So I want to encourage you all: leave marks of your love and gratitude. No one cares if your letters are sap on tap, and no one cares if they can hardly read your handwriting. What they will care about, at the end of the, day is that you took the time to WRITE. Buy yourself a $0.99 notebook and a good pen and a stack of stamps. Take the time to give up homework-time to write your heart on paper. THE PEOPLE IN YOUR WORLD NEED TO BE ADORED. We all need to know that someone, somewhere, liked the flannel we wore today or noticed how long we hugged our mama. And how is anyone ever going to know if you don’t TELL THEM?
We are all so afraid of sounding too sappy, of being “too much:” too emotional, too deep, too loving, too kind, too over-the top. It’s all nonsense. It’s all Satan’s forces want—for us to live in fear of bearing our truest souls; in fear of anyone knowing how we really feel.
So yeah, my letters are messy and probably sound ridiculous. I don’t really care, and I wouldn’t know anyway, because I never re-read or edit them--what is written the first time is always the most honest and truest-to-self, so why go back and try to re-word anything? To make it neater? More pre-packaged? More boxed-up? What we need are people who trust themselves enough to let their first words be good. enough. Pray before you write. Pray that the Lord will guide your words and that you’ll say exactly what needs to be said. And then be absolutely okay with whatever comes out. Because when people tell me, “Man, thank you for writing…that was EXACTLY what I needed to hear,” my response is often, “Oh, really? What did I say?” And I’m met with looks of utter confusion. No, I probably don’t remember what I wrote you. I prayed and wrote exactly what came to mind and then I pulled out an envelope. And if it was messy and way too deep and way too personal, that is wonderful and beautiful and 100% exactly what our society needs. We need more people who are more willing to be messy, and personal, and ask soul-stirring questions and make intentional comments.
I do remember one thing I wrote last night. I said this:
“Even the most confident girls in the world need to know they are adored,”
and the one who read it called me past my bedtime, in tears, and simply said thank you.

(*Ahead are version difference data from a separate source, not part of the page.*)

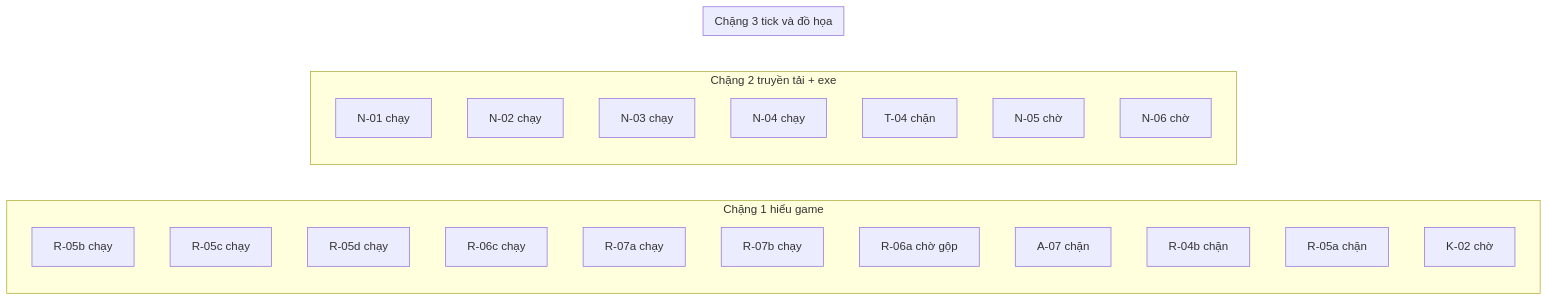
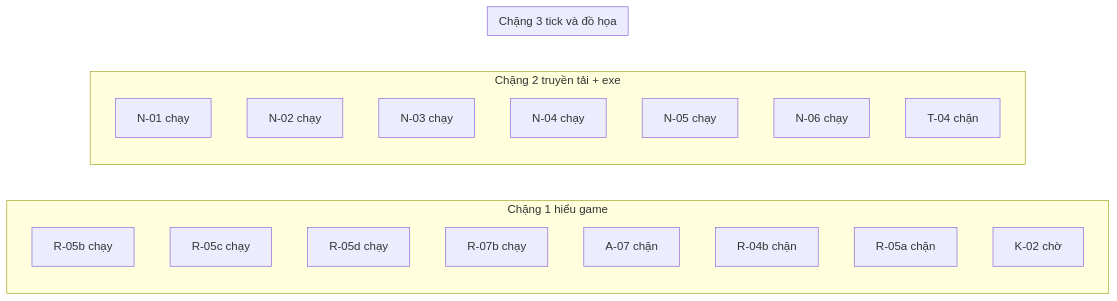
The diagram in JX1_OPS/STATE/TIEN-DO.md (ndtangoss-dev/jx1-reports), drawn with Mermaid before and after one commit. The commit also changed other lines of this file and 3 other files, not shown here.

````diff
--- a/JX1_OPS/STATE/TIEN-DO.md
+++ b/JX1_OPS/STATE/TIEN-DO.md
@@ -9,27 +9,24 @@
 ```mermaid
 flowchart LR
   subgraph S1["Chặng 1 hiểu game"]
     R_05b["R-05b chạy"]
     R_05c["R-05c chạy"]
     R_05d["R-05d chạy"]
-    R_06c["R-06c chạy"]
-    R_07a["R-07a chạy"]
     R_07b["R-07b chạy"]
-    R_06a["R-06a chờ gộp"]
     A_07["A-07 chặn"]
     R_04b["R-04b chặn"]
     R_05a["R-05a chặn"]
     K_02["K-02 chờ"]
   end
   subgraph S2["Chặng 2 truyền tải + exe"]
     N_01["N-01 chạy"]
     N_02["N-02 chạy"]
     N_03["N-03 chạy"]
     N_04["N-04 chạy"]
+    N_05["N-05 chạy"]
+    N_06["N-06 chạy"]
     T_04["T-04 chặn"]
-    N_05["N-05 chờ"]
-    N_06["N-06 chờ"]
   end
   subgraph S3["Chặng 3 tick và đồ họa"]
   end
 ```
````
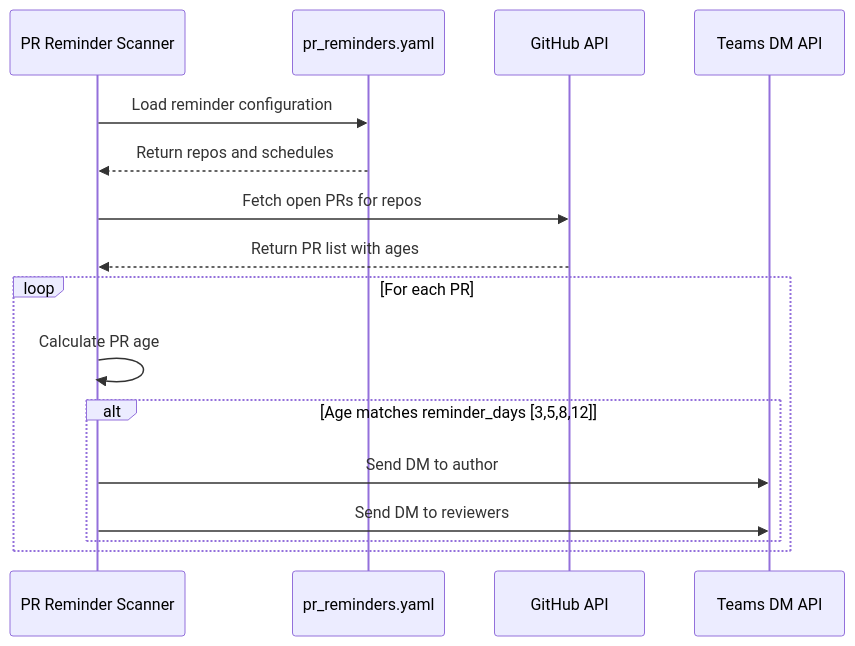
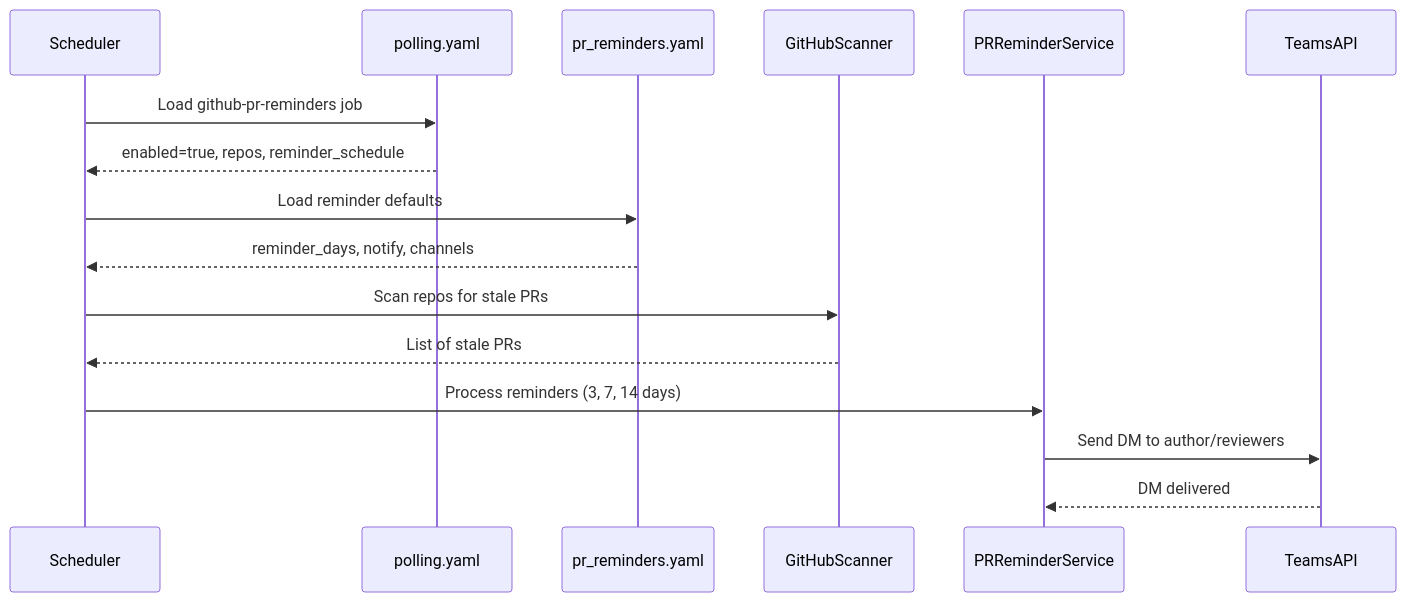
One commit to jmac-cornelis/agent-workforce changed the third of 4 diagrams in agents/drucker/docs/config.md. Above: the diagram before and after it, drawn with Mermaid. The commit also changed other lines of this file and 7 other files, not shown here.

````diff
--- a/agents/drucker/docs/config.md
+++ b/agents/drucker/docs/config.md
@@ -100,19 +73,19 @@
 ```mermaid
 sequenceDiagram
-    participant Scanner as PR Reminder Scanner
-    participant Config as pr_reminders.yaml
-    participant GitHub as GitHub API
-    participant Teams as Teams DM API
+    participant Scheduler
+    participant PollingConfig as polling.yaml
+    participant PRConfig as pr_reminders.yaml
+    participant GitHubScanner
+    participant PRReminderService
+    participant TeamsAPI
     
-    Scanner->>Config: Load reminder configuration
-    Config-->>Scanner: Return repos and schedules
-    Scanner->>GitHub: Fetch open PRs for repos
-    GitHub-->>Scanner: Return PR list with ages
-    loop For each PR
-        Scanner->>Scanner: Calculate PR age
-        alt Age matches reminder_days [3,5,8,12]
-            Scanner->>Teams: Send DM to author
-            Scanner->>Teams: Send DM to reviewers
-        end
-    end
+    Scheduler->>PollingConfig: Load github-pr-reminders job
+    PollingConfig-->>Scheduler: enabled=true, repos, reminder_schedule
+    Scheduler->>PRConfig: Load reminder defaults
+    PRConfig-->>Scheduler: reminder_days, notify, channels
+    Scheduler->>GitHubScanner: Scan repos for stale PRs
+    GitHubScanner-->>Scheduler: List of stale PRs
+    Scheduler->>PRReminderService: Process reminders (3, 7, 14 days)
+    PRReminderService->>TeamsAPI: Send DM to author/reviewers
+    TeamsAPI-->>PRReminderService: DM delivered
 ```
````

He said my gratitude was so deep and real that it almost seemed fake—said I was so blatantly honest that it was almost difficult to read and digest. Said he never knew “some of those things” about me—like, that I’m not as put-together and confident as everyone seems to think. And I thought to myself, “wow.” How sad that we live in a world where deep, personal honesty is so rare that it has become “strange.” How sad that we are so concerned with how we are viewed, with how “put-together” our lives SEEM that we are completely terrified to ever let anyone know that we don’t have it all figured out.
Well, here’s your Monday afternoon news flash:
I don’t have it all figured out.
And neither do you. I’m not always okay. And neither are you. And neither is the guy sitting next to you in the library.
Let’s work on getting real, on being raw, on actually and intentionally telling people how we actually and literally feel. If you like his grey beanie, tell him. Or better yet, write him a note. If you love the way he sings or that they included you in their 3-on-3 game even though you sucked and were wearing hiking boots, tell them how adored they made you feel.
We have got to start being unafraid of utter honesty. Fear breeds fakers. Courage breeds the best kinds of friends.
Have courage. Go write. And quit with the editing.
hey, i'm jordan.
i write here because i think our words are worth sharing.